Every line of the entries with the word "Turnover" in it should be shown.

▶ **Material provided**:
####

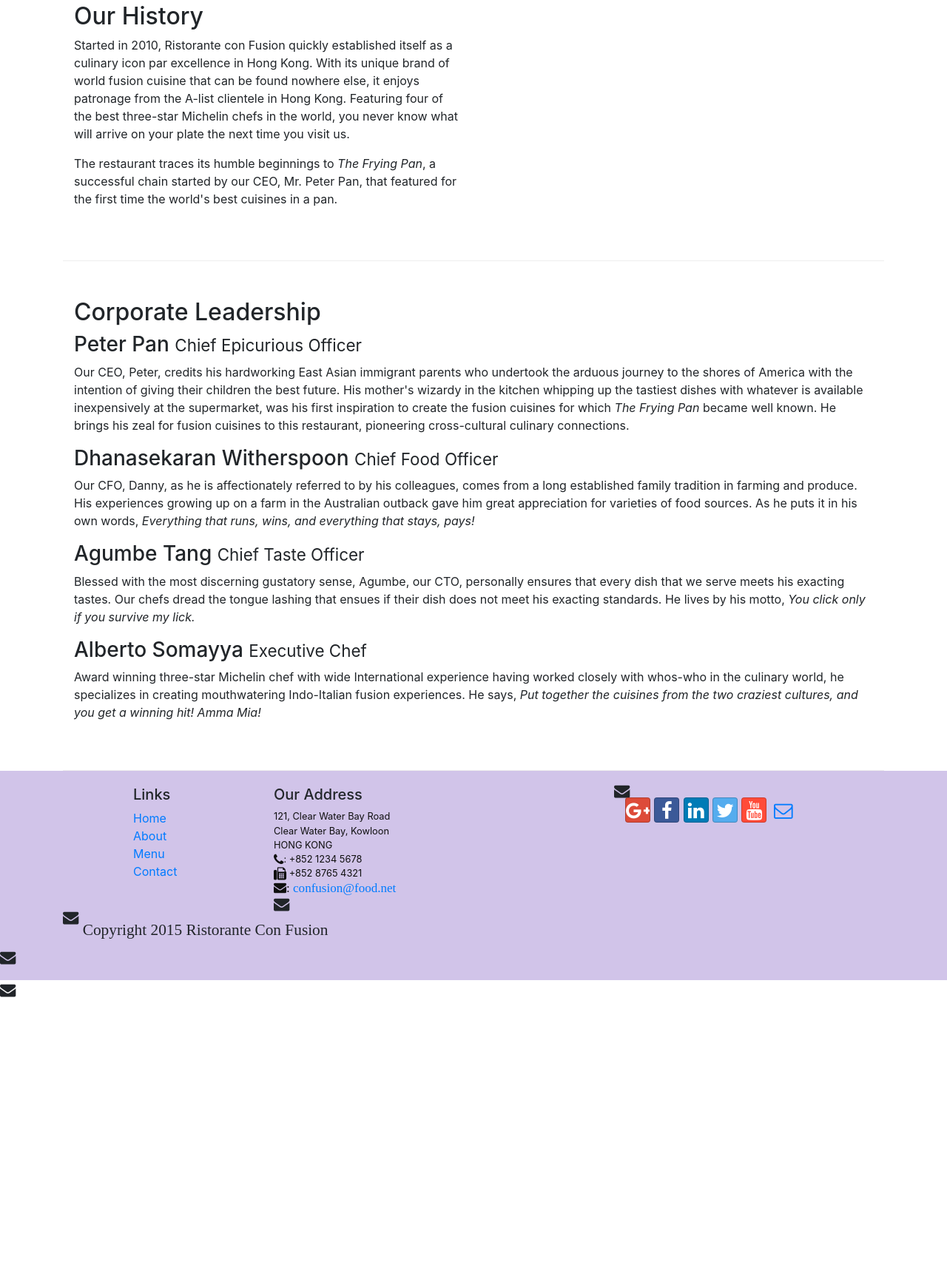
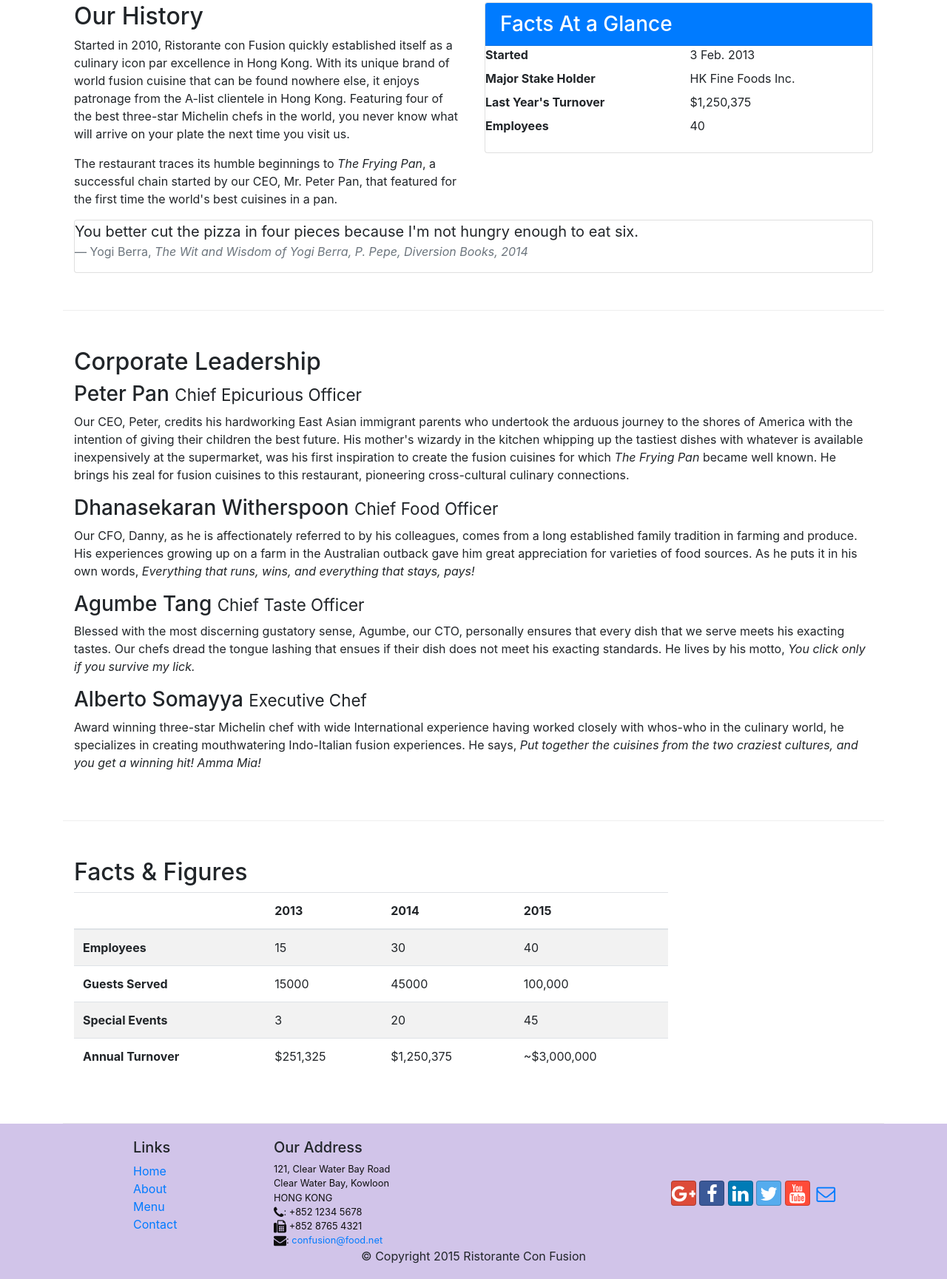
Before and after one commit to mariamio/conFusion, a website: page aboutus.html in a window 1280 px wide. Shown: the part 488-2217 px from the top of the page at 74% size. Before the commit the page ends 1837 px from the top, so only its background shows below. Drawn offline with nearby package versions, Linux system fonts and the light colour scheme.

Commit message:
Tables and cards

```diff
--- a/aboutus.html
+++ b/aboutus.html
@@ -64,8 +64,36 @@
                 <p>Started in 2010, Ristorante con Fusion quickly established itself as a culinary icon par excellence in Hong Kong. With its unique brand of world fusion cuisine that can be found nowhere else, it enjoys patronage from the A-list clientele in Hong Kong.  Featuring four of the best three-star Michelin chefs in the world, you never know what will arrive on your plate the next time you visit us.</p>
                 <p>The restaurant traces its humble beginnings to <em>The Frying Pan</em>, a successful chain started by our CEO, Mr. Peter Pan, that featured for the first time the world's best cuisines in a pan.</p>
             </div>
-            <div class="col-12 col-sm">
+            <div class="col-12 col-sm-6">
+                    <div class="card">
+                        <h3 class="card-header bg-primary text-white">Facts At a Glance</h3>
+                        <div class="card-block">
+                            <dl class="row">
+                                <dt class="col-6">Started</dt>
+                                <dd class="col-6">3 Feb. 2013</dd>
+                                <dt class="col-6">Major Stake Holder</dt>
+                                <dd class="col-6">HK Fine Foods Inc.</dd>
+                                <dt class="col-6">Last Year's Turnover</dt>
+                                <dd class="col-6">$1,250,375</dd>
+                                <dt class="col-6">Employees</dt>
+                                <dd class="col-6">40</dd>
+                           </dl>
+                        </div>
+                    </div>
             </div>
+            <div class="col-12">
+                    <div class="card card-block bg-faded">
+                        <blockquote class="blockquote">
+                            <p class="mb-0">You better cut the pizza in four pieces because
+                                I'm not hungry enough to eat six.</p>
+                            <footer class="blockquote-footer">Yogi Berra,
+                              <cite title="Source Title">The Wit and Wisdom of Yogi Berra,
+                                P. Pepe, Diversion Books, 2014</cite>
+                            </footer>
+                        </blockquote>
+                    </div>
+                </div>
+
         </div>
 
 
@@ -80,6 +108,52 @@
                 <p class="hidden-xs-down">Blessed with the most discerning gustatory sense, Agumbe, our CTO, personally ensures that every dish that we serve meets his exacting tastes. Our chefs dread the tongue lashing that ensues if their dish does not meet his exacting standards. He lives by his motto, <em>You click only if you survive my lick.</em></p>
                 <h3>Alberto Somayya <small>Executive Chef</small></h3>
                 <p class="hidden-xs-down">Award winning three-star Michelin chef with wide International experience having worked closely with whos-who in the culinary world, he specializes in creating mouthwatering Indo-Italian fusion experiences. He says, <em>Put together the cuisines from the two craziest cultures, and you get a winning hit! Amma Mia!</em></p>
+            </div>
+       </div>
+
+       <div class="row row-content">
+            <div class="col-12 col-sm-9">
+                <h2>Facts &amp; Figures</h2>
+                <div class="table-responsive">
+                        <table class="table table-striped">
+                        <thead class="thead-inverse">
+                            <tr>
+                                <th>&nbsp;</th>
+                                <th>2013</th>
+                                <th>2014</th>
+                                <th>2015</th>
+                            </tr>
+                        </thead>
+                        <tbody>
+                            <tr>
+                                <th>Employees</th>
+                                <td>15</td>
+                                <td>30</td>
+                                <td>40</td>
+                            </tr>
+                            <tr>
+                                <th>Guests Served</th>
+                                <td>15000</td>
+                                <td>45000</td>
+                                <td>100,000</td>
+                            </tr>
+                            <tr>
+                                <th>Special Events</th>
+                                <td>3</td>
+                                <td>20</td>
+                                <td>45</td>
+                            </tr>
+                            <tr>
+                                <th>Annual Turnover</th>
+                                <td>$251,325</td>
+                                <td>$1,250,375</td>
+                                <td>~$3,000,000</td>
+                            </tr>
+                        </tbody>
+                        </table>
+                </div>
+            </div>
+             <div class="col-12 col-sm-3">
             </div>
        </div>
 
@@ -105,7 +179,7 @@
 		              HONG KONG<br>
 		              <i class="fa fa-phone fa-lg"></i>: +852 1234 5678<br>
 		              <i class="fa fa-fax fa-lg"></i> +852 8765 4321<br>
-		              <i class="fa fa-envelope fa-lg">: <a href="mailto:confusion@food.net">confusion@food.net</a>
+		              <i class="fa fa-envelope fa-lg"></i>: <a href="mailto:confusion@food.net">confusion@food.net</a>
 		           </address>
                 </div>
                 <div class="col-sm align-self-center">
@@ -115,7 +189,7 @@
                         <a class="btn btn-social-icon btn-linkedin" href="http://www.linkedin.com/in/"><i class="fa fa-linkedin"></i></a>
                         <a class="btn btn-social-icon btn-twitter" href="http://twitter.com/"><i class="fa fa-twitter"></i></a>
                         <a class="btn btn-social-icon btn-youtube" href="http://youtube.com/"><i class="fa fa-youtube"></i></a>
-                        <a class="btn btn-social-icon" href="mailto:"><i class="fa fa-envelope-o"></i></a>
+                        <a class="btn btn-social-icon" href="mailto:confusion@food.net"><i class="fa fa-envelope-o"></i></a>
                     </div>
                 </div>
            </div>
```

####

▶ **Output for this exercise**:
+                                <dt class="col-6">Last Year's Turnover</dt>
+                                <th>Annual Turnover</th>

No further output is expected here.